Though the Eagles aren’t really a favorite to make the playoffs this year, neither were the Colts, Vikings, Seahawks and of course their division rival the Redskins this past season. It’s going to be an uphill battle, but this is a team that is younger with some nice upside and potential. Here are 5 things that need to occur this year if they are to secure a playoff spot.
In addition to the obvious reason of beating the defending NFC East Champion is good for Philadelphia and bad for Washington, this game is important to the Eagles for a couple of reasons. A week one win will put less pressure on the team and Chip Kelly in the early going of the season. It is also stealing a road game, which is always a plus and something you have to do if you want to get to a target of at least 10 wins this season. With a couple more favorable games after the Redskins game, the Eagles could get off to a 2-1 or 3-0 start.

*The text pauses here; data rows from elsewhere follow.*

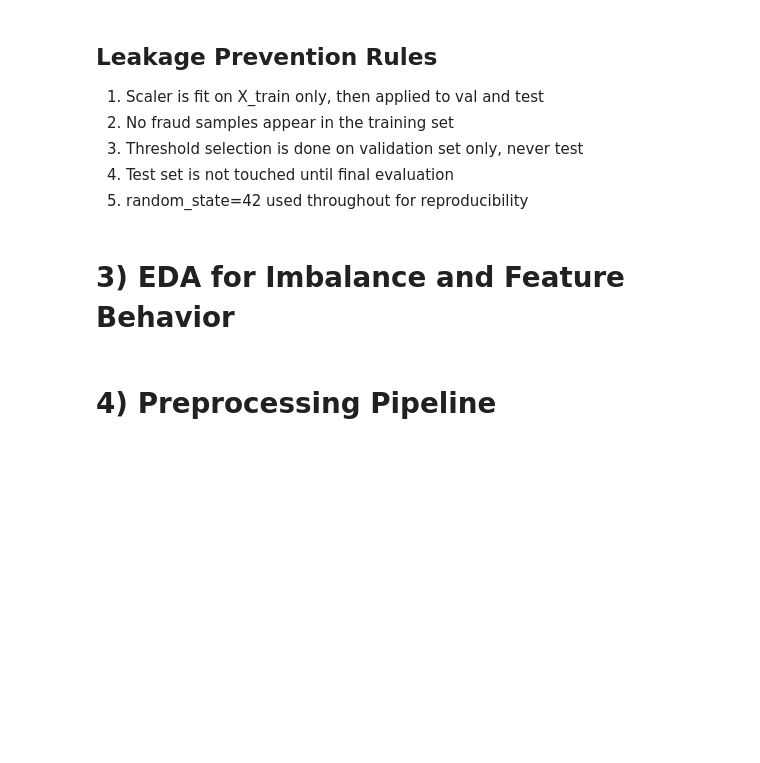
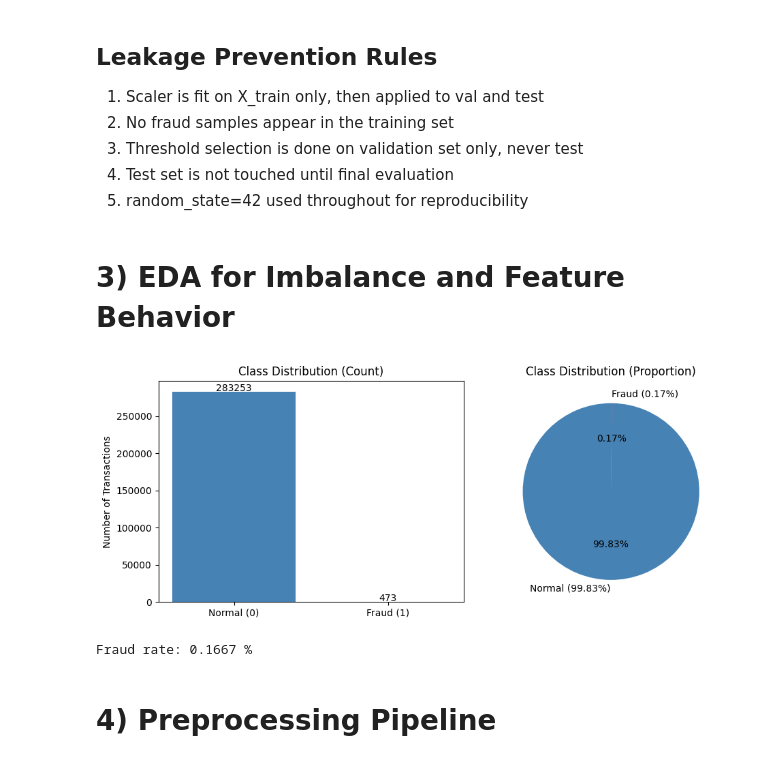
Before and after one commit to Basma-e/ECE447-Anomaly-Detection, a Jupyter notebook: notebooks/memberA/memberA_eda_statistical.ipynb, the cells around one changed output. Cells and saved outputs as stored; diff of their text form; code cells hidden in the pictures; blank space fills up the shorter version.

Commit message:
AD-05: EDA visuals, class imbalance, feature distributions, PCA projection

```diff
--- a/notebooks/memberA/memberA_eda_statistical.ipynb
+++ b/notebooks/memberA/memberA_eda_statistical.ipynb
@@ -258,7 +258,32 @@ Test:       56888 samples (237 fraud)
 # %%
 # Class distribution
 # Feature distributions
 # Correlation heatmap
+import matplotlib.pyplot as plt
+import seaborn as sns
+
+fig, axes = plt.subplots(1, 2, figsize=(10, 4))
+
+# Count plot
+counts = df['Class'].value_counts()
+axes[0].bar(['Normal (0)', 'Fraud (1)'], counts.values, color=['steelblue', 'crimson'])
+axes[0].set_title('Class Distribution (Count)')
+axes[0].set_ylabel('Number of Transactions')
+for i, v in enumerate(counts.values):
+    axes[0].text(i, v + 500, str(v), ha='center')
+
+# Percentage plot
+axes[1].pie(counts.values, labels=['Normal (99.83%)', 'Fraud (0.17%)'],
+            colors=['steelblue', 'crimson'], autopct='%1.2f%%', startangle=90)
+axes[1].set_title('Class Distribution (Proportion)')
+
+plt.tight_layout()
+plt.savefig('../../artifacts/figures/class_distribution.png')
+plt.show()
+print("Fraud rate:", round(counts[1] / counts.sum() * 100, 4), "%")
+# %% [output]
+[figure, added]
+Fraud rate: 0.1667 %
 # %% [markdown]
 # 4) Preprocessing Pipeline
 # %%
```
Also changed, not shown: 5 other files.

While early success in 2012 (at least in the win department) didn’t lead to the playoffs in 2012, your odds are much greater if you can get off to a strong start. With a tough string of three straight road games weeks 4-6, it is crucial for the Eagles to be at least 2-1 heading into week 4. The game is also a chance to showcase their new offense and defense on Monday Night Football, which could really energize the fan base.

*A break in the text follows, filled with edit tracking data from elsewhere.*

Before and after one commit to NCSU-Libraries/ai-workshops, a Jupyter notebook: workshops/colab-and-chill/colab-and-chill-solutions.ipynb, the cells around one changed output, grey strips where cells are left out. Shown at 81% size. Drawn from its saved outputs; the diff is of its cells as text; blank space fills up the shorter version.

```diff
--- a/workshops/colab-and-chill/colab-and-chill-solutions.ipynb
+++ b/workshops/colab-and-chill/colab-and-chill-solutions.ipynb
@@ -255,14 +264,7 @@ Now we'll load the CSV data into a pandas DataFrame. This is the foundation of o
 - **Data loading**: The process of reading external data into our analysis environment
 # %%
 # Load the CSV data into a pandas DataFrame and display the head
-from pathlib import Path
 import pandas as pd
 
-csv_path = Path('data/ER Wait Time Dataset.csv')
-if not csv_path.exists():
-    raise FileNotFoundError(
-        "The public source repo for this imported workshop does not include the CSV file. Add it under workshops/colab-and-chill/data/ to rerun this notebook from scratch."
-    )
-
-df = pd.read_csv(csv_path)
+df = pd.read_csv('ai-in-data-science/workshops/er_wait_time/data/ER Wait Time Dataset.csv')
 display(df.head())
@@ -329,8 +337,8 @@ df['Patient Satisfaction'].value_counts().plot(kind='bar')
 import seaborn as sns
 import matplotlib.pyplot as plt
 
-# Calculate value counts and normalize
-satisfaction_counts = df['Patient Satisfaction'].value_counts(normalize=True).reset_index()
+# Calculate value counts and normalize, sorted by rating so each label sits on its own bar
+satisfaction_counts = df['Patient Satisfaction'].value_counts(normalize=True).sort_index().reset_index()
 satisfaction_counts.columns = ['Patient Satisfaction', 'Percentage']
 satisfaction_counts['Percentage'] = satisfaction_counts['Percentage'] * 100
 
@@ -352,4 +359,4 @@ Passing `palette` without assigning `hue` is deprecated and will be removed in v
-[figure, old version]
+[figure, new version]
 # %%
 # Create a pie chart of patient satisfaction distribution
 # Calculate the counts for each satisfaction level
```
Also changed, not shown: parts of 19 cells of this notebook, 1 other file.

Though it’s a road game and Mike Shanahan has an impressive track record in Season Openers, the Eagles could have a favorable situation here. Both the Eagles offense and defense figure to be new and exciting, and Week 1 they could really surprise the Redskins since they don’t know what to prepare for. When the Redskins face them again they will have 10 weeks of tape to prepare off of, but this game they are going in a bit blind.

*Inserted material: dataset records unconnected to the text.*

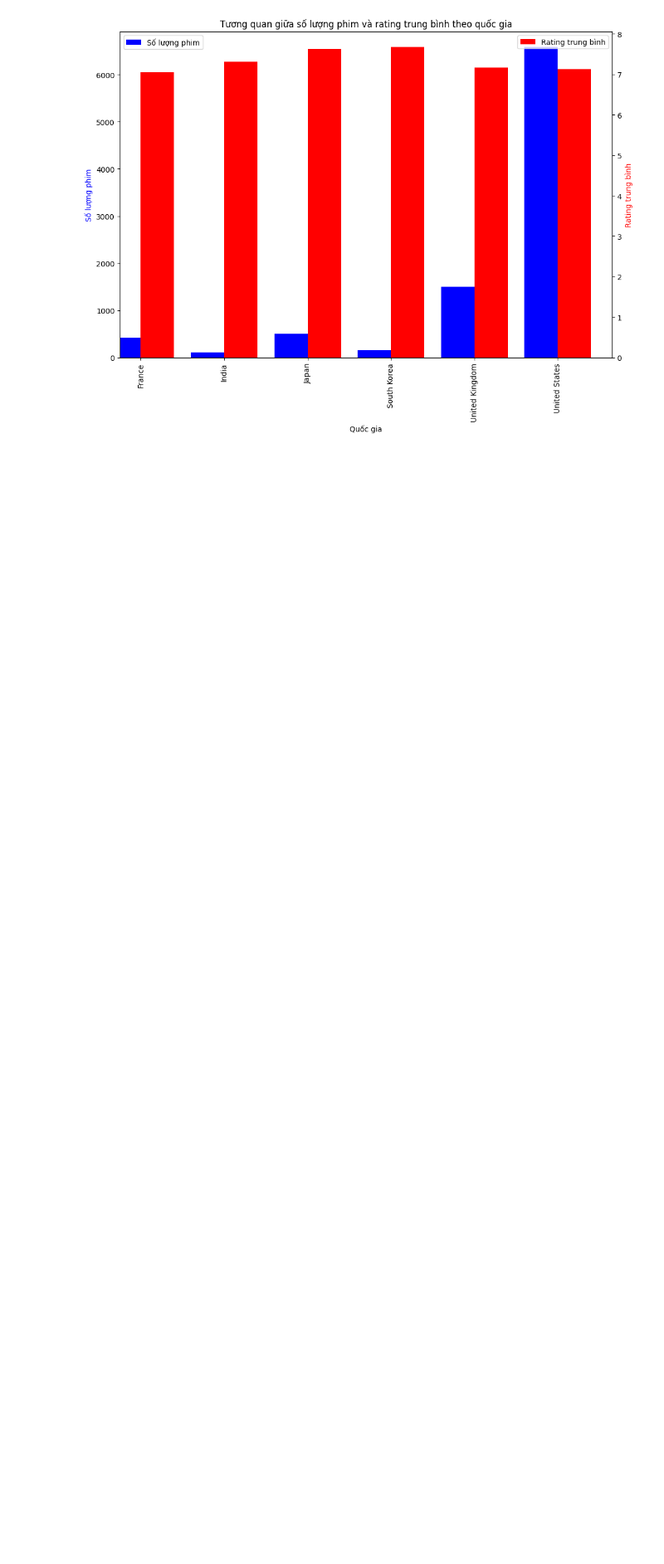
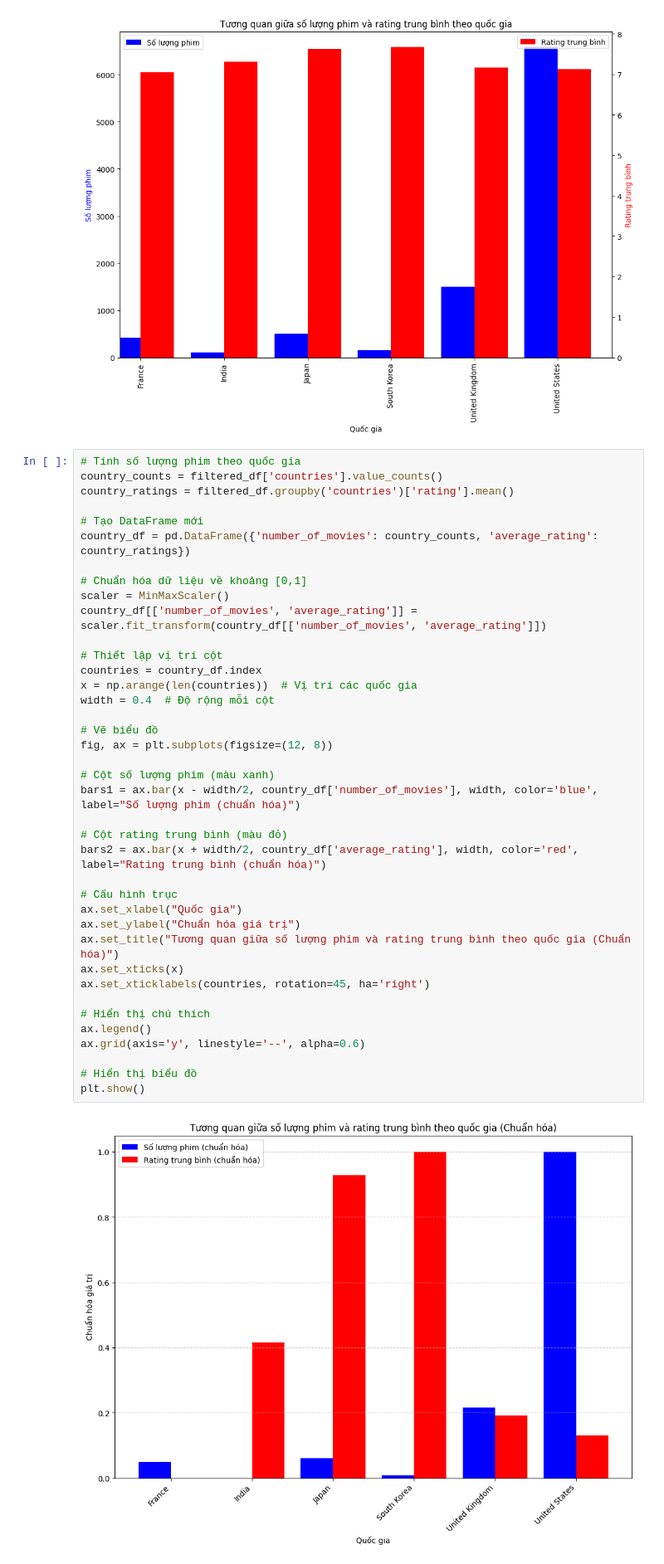
Before and after one commit to phuocnguyen2412/movie-analyst, a Jupyter notebook: Analyze_data_3.ipynb, the cells around one changed output. Shown at 83% size. Cells and saved outputs as stored; diff of their text form; blank space fills up the shorter version.

```diff
--- a/Analyze_data_3.ipynb
+++ b/Analyze_data_3.ipynb
@@ -267,6 +266,47 @@ plt.xticks(rotation=0)
 plt.show()
 # %% [output]
 [figure]
+# %%
+# Tính số lượng phim theo quốc gia
+country_counts = filtered_df['countries'].value_counts()
+country_ratings = filtered_df.groupby('countries')['rating'].mean()
+
+# Tạo DataFrame mới
+country_df = pd.DataFrame({'number_of_movies': country_counts, 'average_rating': country_ratings})
+
+# Chuẩn hóa dữ liệu về khoảng [0,1]
+scaler = MinMaxScaler()
+country_df[['number_of_movies', 'average_rating']] = scaler.fit_transform(country_df[['number_of_movies', 'average_rating']])
+
+# Thiết lập vị trí cột
+countries = country_df.index
+x = np.arange(len(countries))  # Vị trí các quốc gia
+width = 0.4  # Độ rộng mỗi cột
+
+# Vẽ biểu đồ
+fig, ax = plt.subplots(figsize=(12, 8))
+
+# Cột số lượng phim (màu xanh)
+bars1 = ax.bar(x - width/2, country_df['number_of_movies'], width, color='blue', label="Số lượng phim (chuẩn hóa)")
+
+# Cột rating trung bình (màu đỏ)
+bars2 = ax.bar(x + width/2, country_df['average_rating'], width, color='red', label="Rating trung bình (chuẩn hóa)")
+
+# Cấu hình trục
+ax.set_xlabel("Quốc gia")
+ax.set_ylabel("Chuẩn hóa giá trị")
+ax.set_title("Tương quan giữa số lượng phim và rating trung bình theo quốc gia (Chuẩn hóa)")
+ax.set_xticks(x)
+ax.set_xticklabels(countries, rotation=45, ha='right')
+
+# Hiển thị chú thích
+ax.legend()
+ax.grid(axis='y', linestyle='--', alpha=0.6)
+
+# Hiển thị biểu đồ
+plt.show()
+# %% [output]
+[figure, added]
 # %%
 # Tạo một figure với các subplots
 fig, axes = plt.subplots(nrows=4, ncols=2, figsize=(20, 20))
```
Also changed, not shown: parts of 3 cells of this notebook.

Also, Redskins star QB Robert Griffin III is recovering from his ACL injury, he may not even be ready to play Week 1 and if he does he won’t be 100%. In addition to RGIII the Redskins have 7 other starters coming back from injuries (plus a few additional significant contributors), some of them are likely to be limited or suffer setbacks to miss the game. It might not be the easiest game for them to win on the road, but it could be favorable.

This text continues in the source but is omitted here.